Every record must be retyped exactly as it reads.

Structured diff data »
[Start of section]
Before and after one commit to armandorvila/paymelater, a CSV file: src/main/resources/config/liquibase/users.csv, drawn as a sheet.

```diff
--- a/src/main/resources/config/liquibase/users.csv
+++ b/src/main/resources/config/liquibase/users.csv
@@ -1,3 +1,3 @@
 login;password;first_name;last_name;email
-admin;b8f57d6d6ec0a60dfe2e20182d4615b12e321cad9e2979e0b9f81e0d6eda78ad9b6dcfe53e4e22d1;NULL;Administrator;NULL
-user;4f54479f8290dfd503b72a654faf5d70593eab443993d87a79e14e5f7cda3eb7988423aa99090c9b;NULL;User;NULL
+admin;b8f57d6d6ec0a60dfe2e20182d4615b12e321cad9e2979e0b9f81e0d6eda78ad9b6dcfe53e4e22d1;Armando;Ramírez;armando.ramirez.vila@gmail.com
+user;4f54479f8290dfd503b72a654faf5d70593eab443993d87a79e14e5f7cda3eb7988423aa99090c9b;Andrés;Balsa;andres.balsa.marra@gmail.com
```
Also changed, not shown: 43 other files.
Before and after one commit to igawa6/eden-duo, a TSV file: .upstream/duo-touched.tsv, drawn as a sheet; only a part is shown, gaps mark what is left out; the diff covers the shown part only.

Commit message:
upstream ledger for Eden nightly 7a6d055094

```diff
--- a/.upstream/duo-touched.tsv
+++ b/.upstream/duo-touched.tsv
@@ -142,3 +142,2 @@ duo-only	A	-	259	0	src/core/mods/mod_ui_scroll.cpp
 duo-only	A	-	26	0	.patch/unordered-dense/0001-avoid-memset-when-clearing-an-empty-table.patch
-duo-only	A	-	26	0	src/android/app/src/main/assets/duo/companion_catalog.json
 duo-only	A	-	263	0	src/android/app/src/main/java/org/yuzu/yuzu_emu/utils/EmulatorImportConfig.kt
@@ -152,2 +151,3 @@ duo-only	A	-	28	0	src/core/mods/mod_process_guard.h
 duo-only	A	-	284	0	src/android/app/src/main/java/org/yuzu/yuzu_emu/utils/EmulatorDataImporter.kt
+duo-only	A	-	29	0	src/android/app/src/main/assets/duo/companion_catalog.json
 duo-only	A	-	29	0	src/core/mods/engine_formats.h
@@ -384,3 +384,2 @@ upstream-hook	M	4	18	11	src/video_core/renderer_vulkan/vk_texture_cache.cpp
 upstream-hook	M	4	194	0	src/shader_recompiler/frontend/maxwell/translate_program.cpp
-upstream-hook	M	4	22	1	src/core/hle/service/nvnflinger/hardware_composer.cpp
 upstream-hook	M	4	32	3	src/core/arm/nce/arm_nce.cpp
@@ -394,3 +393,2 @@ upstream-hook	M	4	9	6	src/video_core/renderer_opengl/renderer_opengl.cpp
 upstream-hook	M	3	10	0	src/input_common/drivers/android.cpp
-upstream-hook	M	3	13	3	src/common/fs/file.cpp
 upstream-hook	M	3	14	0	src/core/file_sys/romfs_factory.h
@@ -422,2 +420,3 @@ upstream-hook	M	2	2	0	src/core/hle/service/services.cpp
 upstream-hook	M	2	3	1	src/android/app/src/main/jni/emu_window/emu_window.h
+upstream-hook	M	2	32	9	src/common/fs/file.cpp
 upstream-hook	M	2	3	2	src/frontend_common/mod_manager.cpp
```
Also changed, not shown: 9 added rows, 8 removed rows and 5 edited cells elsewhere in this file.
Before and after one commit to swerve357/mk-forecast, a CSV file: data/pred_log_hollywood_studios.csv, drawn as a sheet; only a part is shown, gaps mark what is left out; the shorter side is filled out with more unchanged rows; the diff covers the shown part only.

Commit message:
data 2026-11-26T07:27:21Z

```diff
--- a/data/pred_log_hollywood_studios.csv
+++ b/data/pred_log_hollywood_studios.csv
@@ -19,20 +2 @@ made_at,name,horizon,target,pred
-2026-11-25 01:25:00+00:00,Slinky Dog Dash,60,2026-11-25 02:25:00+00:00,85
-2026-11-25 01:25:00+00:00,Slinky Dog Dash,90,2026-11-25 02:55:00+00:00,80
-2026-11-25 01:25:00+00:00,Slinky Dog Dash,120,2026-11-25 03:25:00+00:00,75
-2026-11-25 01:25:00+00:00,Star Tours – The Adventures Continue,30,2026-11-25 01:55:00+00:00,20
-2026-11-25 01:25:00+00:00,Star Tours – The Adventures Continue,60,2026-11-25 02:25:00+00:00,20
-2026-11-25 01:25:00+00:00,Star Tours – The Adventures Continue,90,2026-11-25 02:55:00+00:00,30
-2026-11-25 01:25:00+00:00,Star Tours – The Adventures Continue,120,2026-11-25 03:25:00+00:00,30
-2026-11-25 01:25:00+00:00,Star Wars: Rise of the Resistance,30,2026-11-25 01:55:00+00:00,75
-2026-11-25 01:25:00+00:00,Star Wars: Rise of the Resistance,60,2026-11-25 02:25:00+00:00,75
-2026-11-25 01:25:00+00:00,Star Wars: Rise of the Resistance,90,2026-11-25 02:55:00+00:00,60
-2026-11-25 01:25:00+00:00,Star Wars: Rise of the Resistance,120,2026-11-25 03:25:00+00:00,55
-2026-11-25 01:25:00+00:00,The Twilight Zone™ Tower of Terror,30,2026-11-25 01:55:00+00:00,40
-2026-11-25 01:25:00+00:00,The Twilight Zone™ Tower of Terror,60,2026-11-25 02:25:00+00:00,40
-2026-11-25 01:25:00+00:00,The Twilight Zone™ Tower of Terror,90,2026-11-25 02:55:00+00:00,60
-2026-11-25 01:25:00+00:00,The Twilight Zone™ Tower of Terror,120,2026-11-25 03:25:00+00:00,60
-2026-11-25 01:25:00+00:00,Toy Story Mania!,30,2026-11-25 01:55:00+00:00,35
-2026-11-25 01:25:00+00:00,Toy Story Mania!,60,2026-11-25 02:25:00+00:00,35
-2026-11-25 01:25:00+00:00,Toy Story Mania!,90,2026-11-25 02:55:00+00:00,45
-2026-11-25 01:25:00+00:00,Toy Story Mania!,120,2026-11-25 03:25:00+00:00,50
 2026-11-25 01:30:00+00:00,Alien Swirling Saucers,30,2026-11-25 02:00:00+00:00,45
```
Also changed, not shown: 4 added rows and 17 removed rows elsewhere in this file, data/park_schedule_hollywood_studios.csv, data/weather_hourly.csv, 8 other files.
[End of section]
WRITTEN ANSWER »
Before and after one commit to armandorvila/paymelater, a CSV file: src/main/resources/config/liquibase/users.csv, drawn as a sheet.

```diff
--- a/src/main/resources/config/liquibase/users.csv
+++ b/src/main/resources/config/liquibase/users.csv
@@ -1,3 +1,3 @@
 login;password;first_name;last_name;email
-admin;b8f57d6d6ec0a60dfe2e20182d4615b12e321cad9e2979e0b9f81e0d6eda78ad9b6dcfe53e4e22d1;NULL;Administrator;NULL
-user;4f54479f8290dfd503b72a654faf5d70593eab443993d87a79e14e5f7cda3eb7988423aa99090c9b;NULL;User;NULL
+admin;b8f57d6d6ec0a60dfe2e20182d4615b12e321cad9e2979e0b9f81e0d6eda78ad9b6dcfe53e4e22d1;Armando;Ramírez;armando.ramirez.vila@gmail.com
+user;4f54479f8290dfd503b72a654faf5d70593eab443993d87a79e14e5f7cda3eb7988423aa99090c9b;Andrés;Balsa;andres.balsa.marra@gmail.com
```
Also changed, not shown: 43 other files.
Before and after one commit to igawa6/eden-duo, a TSV file: .upstream/duo-touched.tsv, drawn as a sheet; only a part is shown, gaps mark what is left out; the diff covers the shown part only.

Commit message:
upstream ledger for Eden nightly 7a6d055094

```diff
--- a/.upstream/duo-touched.tsv
+++ b/.upstream/duo-touched.tsv
@@ -142,3 +142,2 @@ duo-only	A	-	259	0	src/core/mods/mod_ui_scroll.cpp
 duo-only	A	-	26	0	.patch/unordered-dense/0001-avoid-memset-when-clearing-an-empty-table.patch
-duo-only	A	-	26	0	src/android/app/src/main/assets/duo/companion_catalog.json
 duo-only	A	-	263	0	src/android/app/src/main/java/org/yuzu/yuzu_emu/utils/EmulatorImportConfig.kt
@@ -152,2 +151,3 @@ duo-only	A	-	28	0	src/core/mods/mod_process_guard.h
 duo-only	A	-	284	0	src/android/app/src/main/java/org/yuzu/yuzu_emu/utils/EmulatorDataImporter.kt
+duo-only	A	-	29	0	src/android/app/src/main/assets/duo/companion_catalog.json
 duo-only	A	-	29	0	src/core/mods/engine_formats.h
@@ -384,3 +384,2 @@ upstream-hook	M	4	18	11	src/video_core/renderer_vulkan/vk_texture_cache.cpp
 upstream-hook	M	4	194	0	src/shader_recompiler/frontend/maxwell/translate_program.cpp
-upstream-hook	M	4	22	1	src/core/hle/service/nvnflinger/hardware_composer.cpp
 upstream-hook	M	4	32	3	src/core/arm/nce/arm_nce.cpp
@@ -394,3 +393,2 @@ upstream-hook	M	4	9	6	src/video_core/renderer_opengl/renderer_opengl.cpp
 upstream-hook	M	3	10	0	src/input_common/drivers/android.cpp
-upstream-hook	M	3	13	3	src/common/fs/file.cpp
 upstream-hook	M	3	14	0	src/core/file_sys/romfs_factory.h
@@ -422,2 +420,3 @@ upstream-hook	M	2	2	0	src/core/hle/service/services.cpp
 upstream-hook	M	2	3	1	src/android/app/src/main/jni/emu_window/emu_window.h
+upstream-hook	M	2	32	9	src/common/fs/file.cpp
 upstream-hook	M	2	3	2	src/frontend_common/mod_manager.cpp
```
Also changed, not shown: 9 added rows, 8 removed rows and 5 edited cells elsewhere in this file.
Before and after one commit to swerve357/mk-forecast, a CSV file: data/pred_log_hollywood_studios.csv, drawn as a sheet; only a part is shown, gaps mark what is left out; the shorter side is filled out with more unchanged rows; the diff covers the shown part only.

Commit message:
data 2026-11-26T07:27:21Z

```diff
--- a/data/pred_log_hollywood_studios.csv
+++ b/data/pred_log_hollywood_studios.csv
@@ -19,20 +2 @@ made_at,name,horizon,target,pred
-2026-11-25 01:25:00+00:00,Slinky Dog Dash,60,2026-11-25 02:25:00+00:00,85
-2026-11-25 01:25:00+00:00,Slinky Dog Dash,90,2026-11-25 02:55:00+00:00,80
-2026-11-25 01:25:00+00:00,Slinky Dog Dash,120,2026-11-25 03:25:00+00:00,75
-2026-11-25 01:25:00+00:00,Star Tours – The Adventures Continue,30,2026-11-25 01:55:00+00:00,20
-2026-11-25 01:25:00+00:00,Star Tours – The Adventures Continue,60,2026-11-25 02:25:00+00:00,20
-2026-11-25 01:25:00+00:00,Star Tours – The Adventures Continue,90,2026-11-25 02:55:00+00:00,30
-2026-11-25 01:25:00+00:00,Star Tours – The Adventures Continue,120,2026-11-25 03:25:00+00:00,30
-2026-11-25 01:25:00+00:00,Star Wars: Rise of the Resistance,30,2026-11-25 01:55:00+00:00,75
-2026-11-25 01:25:00+00:00,Star Wars: Rise of the Resistance,60,2026-11-25 02:25:00+00:00,75
-2026-11-25 01:25:00+00:00,Star Wars: Rise of the Resistance,90,2026-11-25 02:55:00+00:00,60
-2026-11-25 01:25:00+00:00,Star Wars: Rise of the Resistance,120,2026-11-25 03:25:00+00:00,55
-2026-11-25 01:25:00+00:00,The Twilight Zone™ Tower of Terror,30,2026-11-25 01:55:00+00:00,40
-2026-11-25 01:25:00+00:00,The Twilight Zone™ Tower of Terror,60,2026-11-25 02:25:00+00:00,40
-2026-11-25 01:25:00+00:00,The Twilight Zone™ Tower of Terror,90,2026-11-25 02:55:00+00:00,60
-2026-11-25 01:25:00+00:00,The Twilight Zone™ Tower of Terror,120,2026-11-25 03:25:00+00:00,60
-2026-11-25 01:25:00+00:00,Toy Story Mania!,30,2026-11-25 01:55:00+00:00,35
-2026-11-25 01:25:00+00:00,Toy Story Mania!,60,2026-11-25 02:25:00+00:00,35
-2026-11-25 01:25:00+00:00,Toy Story Mania!,90,2026-11-25 02:55:00+00:00,45
-2026-11-25 01:25:00+00:00,Toy Story Mania!,120,2026-11-25 03:25:00+00:00,50
 2026-11-25 01:30:00+00:00,Alien Swirling Saucers,30,2026-11-25 02:00:00+00:00,45
```
Also changed, not shown: 4 added rows and 17 removed rows elsewhere in this file, data/park_schedule_hollywood_studios.csv, data/weather_hourly.csv, 8 other files.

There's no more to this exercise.